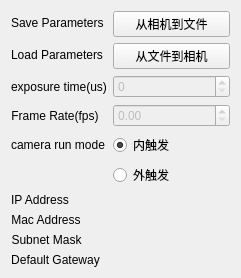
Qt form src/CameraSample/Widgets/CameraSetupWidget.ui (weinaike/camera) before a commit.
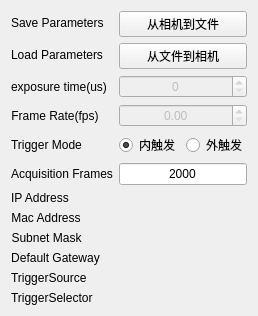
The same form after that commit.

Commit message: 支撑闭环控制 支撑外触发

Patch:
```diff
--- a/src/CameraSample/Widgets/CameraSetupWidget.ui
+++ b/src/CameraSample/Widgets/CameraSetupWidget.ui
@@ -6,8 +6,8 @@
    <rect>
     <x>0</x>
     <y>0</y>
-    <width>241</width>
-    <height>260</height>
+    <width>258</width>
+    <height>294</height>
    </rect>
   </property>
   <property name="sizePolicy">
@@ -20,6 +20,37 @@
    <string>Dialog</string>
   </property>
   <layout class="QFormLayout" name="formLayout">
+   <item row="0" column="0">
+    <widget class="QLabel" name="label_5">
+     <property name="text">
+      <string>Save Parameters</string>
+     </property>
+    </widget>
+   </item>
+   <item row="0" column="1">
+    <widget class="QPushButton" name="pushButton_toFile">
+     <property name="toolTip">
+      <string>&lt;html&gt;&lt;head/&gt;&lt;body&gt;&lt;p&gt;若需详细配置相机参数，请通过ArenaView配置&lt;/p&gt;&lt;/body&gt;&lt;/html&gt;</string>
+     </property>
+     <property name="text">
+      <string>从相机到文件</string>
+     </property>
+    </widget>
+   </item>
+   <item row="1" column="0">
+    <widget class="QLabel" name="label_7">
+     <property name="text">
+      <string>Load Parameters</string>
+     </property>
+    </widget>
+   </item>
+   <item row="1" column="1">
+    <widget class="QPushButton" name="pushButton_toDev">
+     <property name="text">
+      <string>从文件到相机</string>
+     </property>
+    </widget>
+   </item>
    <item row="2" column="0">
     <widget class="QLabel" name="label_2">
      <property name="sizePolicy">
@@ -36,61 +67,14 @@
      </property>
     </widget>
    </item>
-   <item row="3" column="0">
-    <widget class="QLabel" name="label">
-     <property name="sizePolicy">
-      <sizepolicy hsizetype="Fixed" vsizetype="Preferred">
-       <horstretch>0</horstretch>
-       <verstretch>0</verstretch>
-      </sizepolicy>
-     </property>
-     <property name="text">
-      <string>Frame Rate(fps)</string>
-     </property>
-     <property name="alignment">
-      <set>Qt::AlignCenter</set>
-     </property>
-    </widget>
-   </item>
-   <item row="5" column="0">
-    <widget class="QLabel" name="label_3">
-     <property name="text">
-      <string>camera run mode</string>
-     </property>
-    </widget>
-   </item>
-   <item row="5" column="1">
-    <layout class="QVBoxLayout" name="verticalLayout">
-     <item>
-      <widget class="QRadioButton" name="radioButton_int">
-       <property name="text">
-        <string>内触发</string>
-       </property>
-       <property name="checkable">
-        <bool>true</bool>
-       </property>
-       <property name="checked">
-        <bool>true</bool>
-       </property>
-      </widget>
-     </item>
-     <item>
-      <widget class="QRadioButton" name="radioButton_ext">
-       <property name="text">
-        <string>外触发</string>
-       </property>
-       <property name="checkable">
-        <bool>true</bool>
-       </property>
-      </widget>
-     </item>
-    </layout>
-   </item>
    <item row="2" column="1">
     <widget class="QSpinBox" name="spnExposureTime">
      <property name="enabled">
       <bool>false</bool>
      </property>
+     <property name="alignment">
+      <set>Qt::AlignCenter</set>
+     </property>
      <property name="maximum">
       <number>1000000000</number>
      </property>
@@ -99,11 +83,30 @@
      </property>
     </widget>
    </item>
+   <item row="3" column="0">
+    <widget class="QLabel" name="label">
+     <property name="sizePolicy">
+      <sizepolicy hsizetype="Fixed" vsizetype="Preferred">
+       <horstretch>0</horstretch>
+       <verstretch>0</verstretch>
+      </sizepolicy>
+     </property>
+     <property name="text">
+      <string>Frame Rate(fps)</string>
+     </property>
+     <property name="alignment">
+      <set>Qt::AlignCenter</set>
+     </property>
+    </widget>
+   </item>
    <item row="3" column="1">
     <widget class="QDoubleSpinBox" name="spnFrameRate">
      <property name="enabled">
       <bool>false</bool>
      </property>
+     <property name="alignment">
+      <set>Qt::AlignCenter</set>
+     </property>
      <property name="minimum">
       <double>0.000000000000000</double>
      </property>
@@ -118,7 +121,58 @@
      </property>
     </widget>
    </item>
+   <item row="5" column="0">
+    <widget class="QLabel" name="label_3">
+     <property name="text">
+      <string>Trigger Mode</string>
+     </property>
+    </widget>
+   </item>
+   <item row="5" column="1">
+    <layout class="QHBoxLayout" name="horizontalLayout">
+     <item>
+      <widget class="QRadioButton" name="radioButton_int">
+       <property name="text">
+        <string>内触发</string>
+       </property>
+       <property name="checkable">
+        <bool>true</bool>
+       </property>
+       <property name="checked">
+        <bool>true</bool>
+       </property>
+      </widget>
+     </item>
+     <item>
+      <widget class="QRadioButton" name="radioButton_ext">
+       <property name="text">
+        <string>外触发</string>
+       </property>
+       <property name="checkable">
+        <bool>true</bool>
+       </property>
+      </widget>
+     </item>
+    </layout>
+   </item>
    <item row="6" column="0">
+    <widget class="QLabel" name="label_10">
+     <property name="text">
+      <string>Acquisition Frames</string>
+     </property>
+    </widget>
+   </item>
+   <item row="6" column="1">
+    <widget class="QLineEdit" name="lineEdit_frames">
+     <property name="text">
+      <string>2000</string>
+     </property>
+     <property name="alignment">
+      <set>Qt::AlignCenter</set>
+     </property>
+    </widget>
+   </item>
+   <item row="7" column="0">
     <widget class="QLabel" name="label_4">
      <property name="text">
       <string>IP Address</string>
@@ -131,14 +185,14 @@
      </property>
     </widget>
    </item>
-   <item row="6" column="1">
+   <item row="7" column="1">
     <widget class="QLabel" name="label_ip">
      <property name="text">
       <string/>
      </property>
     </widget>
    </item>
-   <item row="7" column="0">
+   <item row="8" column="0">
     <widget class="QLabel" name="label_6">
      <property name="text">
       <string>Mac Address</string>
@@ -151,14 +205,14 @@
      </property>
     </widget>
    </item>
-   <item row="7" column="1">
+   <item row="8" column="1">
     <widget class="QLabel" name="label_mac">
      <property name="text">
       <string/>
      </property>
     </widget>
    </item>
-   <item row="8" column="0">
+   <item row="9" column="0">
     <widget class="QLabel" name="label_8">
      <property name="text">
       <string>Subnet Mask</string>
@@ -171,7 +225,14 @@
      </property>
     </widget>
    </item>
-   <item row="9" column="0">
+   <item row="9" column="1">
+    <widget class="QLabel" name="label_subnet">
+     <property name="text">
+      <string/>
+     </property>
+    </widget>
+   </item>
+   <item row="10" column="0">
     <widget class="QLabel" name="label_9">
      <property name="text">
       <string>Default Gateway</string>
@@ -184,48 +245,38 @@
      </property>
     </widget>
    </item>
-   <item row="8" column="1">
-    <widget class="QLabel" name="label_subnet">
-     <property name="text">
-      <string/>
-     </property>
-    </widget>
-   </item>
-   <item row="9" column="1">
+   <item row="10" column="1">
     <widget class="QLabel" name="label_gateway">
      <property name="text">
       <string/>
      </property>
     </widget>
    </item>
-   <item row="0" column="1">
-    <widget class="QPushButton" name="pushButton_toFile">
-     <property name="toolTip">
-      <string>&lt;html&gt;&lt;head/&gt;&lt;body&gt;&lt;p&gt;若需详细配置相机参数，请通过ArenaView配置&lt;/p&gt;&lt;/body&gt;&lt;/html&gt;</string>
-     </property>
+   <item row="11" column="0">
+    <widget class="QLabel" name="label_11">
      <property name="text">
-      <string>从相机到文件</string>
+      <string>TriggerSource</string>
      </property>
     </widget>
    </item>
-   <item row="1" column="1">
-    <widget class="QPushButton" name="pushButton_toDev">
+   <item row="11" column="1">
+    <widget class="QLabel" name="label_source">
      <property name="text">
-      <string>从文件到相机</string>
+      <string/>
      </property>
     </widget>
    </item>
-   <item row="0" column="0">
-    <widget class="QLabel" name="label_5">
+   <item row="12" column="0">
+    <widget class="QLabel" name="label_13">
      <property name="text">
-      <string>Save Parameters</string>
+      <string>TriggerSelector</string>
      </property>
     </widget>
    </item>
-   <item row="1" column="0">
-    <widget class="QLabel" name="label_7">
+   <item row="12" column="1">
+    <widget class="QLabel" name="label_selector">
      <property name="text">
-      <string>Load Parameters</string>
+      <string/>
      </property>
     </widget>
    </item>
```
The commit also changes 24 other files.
* * *
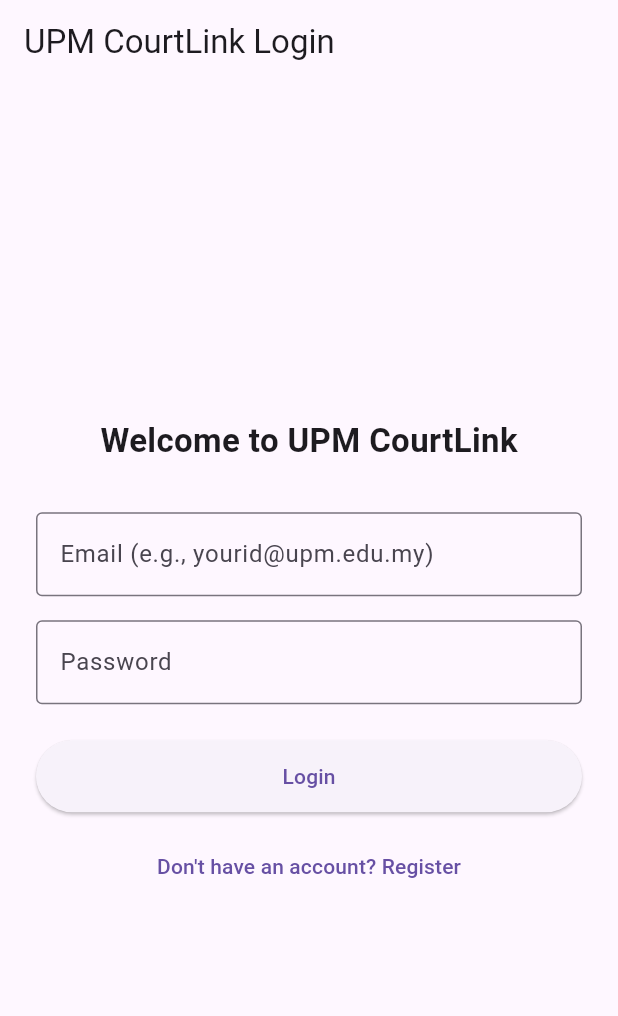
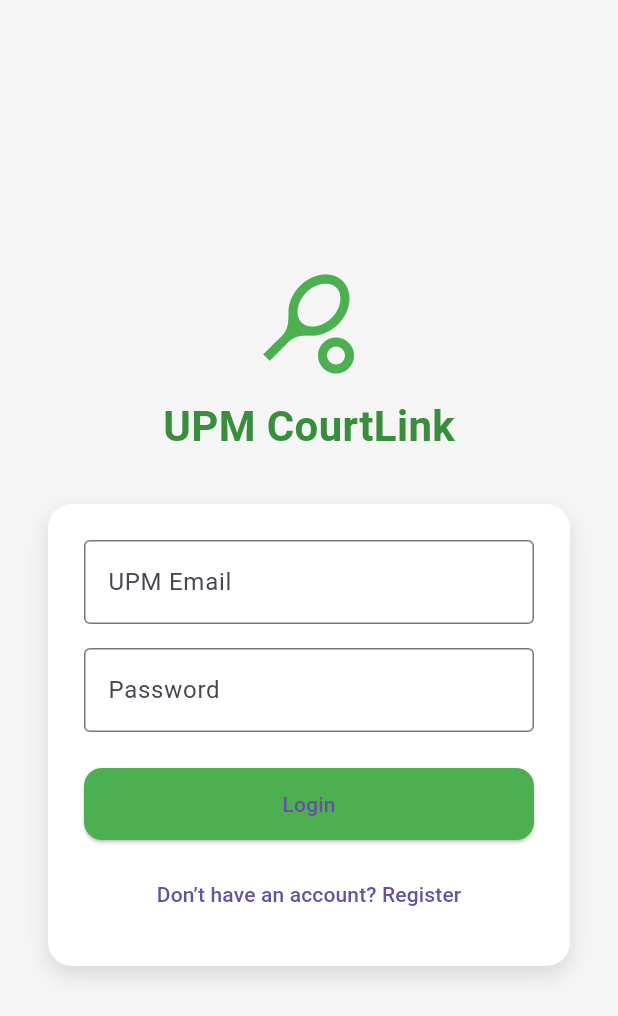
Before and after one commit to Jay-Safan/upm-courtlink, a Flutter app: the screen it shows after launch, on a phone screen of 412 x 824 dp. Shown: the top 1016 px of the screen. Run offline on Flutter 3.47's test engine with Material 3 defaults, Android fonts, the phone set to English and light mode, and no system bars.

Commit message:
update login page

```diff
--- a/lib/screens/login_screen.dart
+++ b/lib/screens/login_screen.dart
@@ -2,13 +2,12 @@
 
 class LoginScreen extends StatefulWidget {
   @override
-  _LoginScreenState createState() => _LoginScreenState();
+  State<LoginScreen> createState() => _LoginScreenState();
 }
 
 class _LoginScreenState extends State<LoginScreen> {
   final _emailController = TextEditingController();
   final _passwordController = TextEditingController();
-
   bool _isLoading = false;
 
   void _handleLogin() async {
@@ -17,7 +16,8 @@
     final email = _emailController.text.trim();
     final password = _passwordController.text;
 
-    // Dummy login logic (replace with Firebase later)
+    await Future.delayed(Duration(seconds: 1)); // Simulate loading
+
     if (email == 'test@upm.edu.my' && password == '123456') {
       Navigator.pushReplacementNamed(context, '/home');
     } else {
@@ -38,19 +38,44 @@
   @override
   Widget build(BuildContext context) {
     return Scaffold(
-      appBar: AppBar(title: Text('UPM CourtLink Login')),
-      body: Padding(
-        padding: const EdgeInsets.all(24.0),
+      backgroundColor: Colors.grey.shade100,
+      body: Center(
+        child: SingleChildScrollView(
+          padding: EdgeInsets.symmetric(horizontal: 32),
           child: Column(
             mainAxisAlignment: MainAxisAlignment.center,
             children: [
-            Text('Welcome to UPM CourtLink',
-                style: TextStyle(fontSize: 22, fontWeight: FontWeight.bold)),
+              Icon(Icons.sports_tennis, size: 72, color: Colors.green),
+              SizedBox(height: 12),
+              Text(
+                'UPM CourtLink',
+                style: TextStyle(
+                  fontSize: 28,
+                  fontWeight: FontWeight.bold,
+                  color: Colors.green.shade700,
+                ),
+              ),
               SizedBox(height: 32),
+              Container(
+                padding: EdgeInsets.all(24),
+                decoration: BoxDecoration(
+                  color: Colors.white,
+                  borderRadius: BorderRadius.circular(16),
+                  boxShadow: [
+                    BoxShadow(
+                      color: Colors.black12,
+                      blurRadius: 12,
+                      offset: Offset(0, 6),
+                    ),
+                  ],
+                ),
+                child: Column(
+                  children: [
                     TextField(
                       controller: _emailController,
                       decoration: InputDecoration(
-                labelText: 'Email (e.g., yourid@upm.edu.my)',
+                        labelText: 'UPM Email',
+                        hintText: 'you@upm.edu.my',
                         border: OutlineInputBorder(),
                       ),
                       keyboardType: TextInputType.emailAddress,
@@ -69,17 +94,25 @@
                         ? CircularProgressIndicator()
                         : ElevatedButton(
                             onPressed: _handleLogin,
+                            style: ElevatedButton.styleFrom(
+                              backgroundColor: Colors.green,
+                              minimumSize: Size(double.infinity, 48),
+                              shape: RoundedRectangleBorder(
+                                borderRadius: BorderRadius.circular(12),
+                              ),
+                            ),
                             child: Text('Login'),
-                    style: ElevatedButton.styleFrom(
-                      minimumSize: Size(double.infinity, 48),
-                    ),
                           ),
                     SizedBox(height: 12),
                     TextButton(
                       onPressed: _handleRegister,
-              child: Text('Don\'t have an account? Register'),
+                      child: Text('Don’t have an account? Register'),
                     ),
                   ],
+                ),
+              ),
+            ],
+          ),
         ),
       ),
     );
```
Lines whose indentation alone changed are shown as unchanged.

WHAT IS REQUIRED: Your response should be the lines of the entries above that include the string "CameraSample".

YOUR RESPONSE:
Qt form src/CameraSample/Widgets/CameraSetupWidget.ui (weinaike/camera) before a commit.
--- a/src/CameraSample/Widgets/CameraSetupWidget.ui
+++ b/src/CameraSample/Widgets/CameraSetupWidget.ui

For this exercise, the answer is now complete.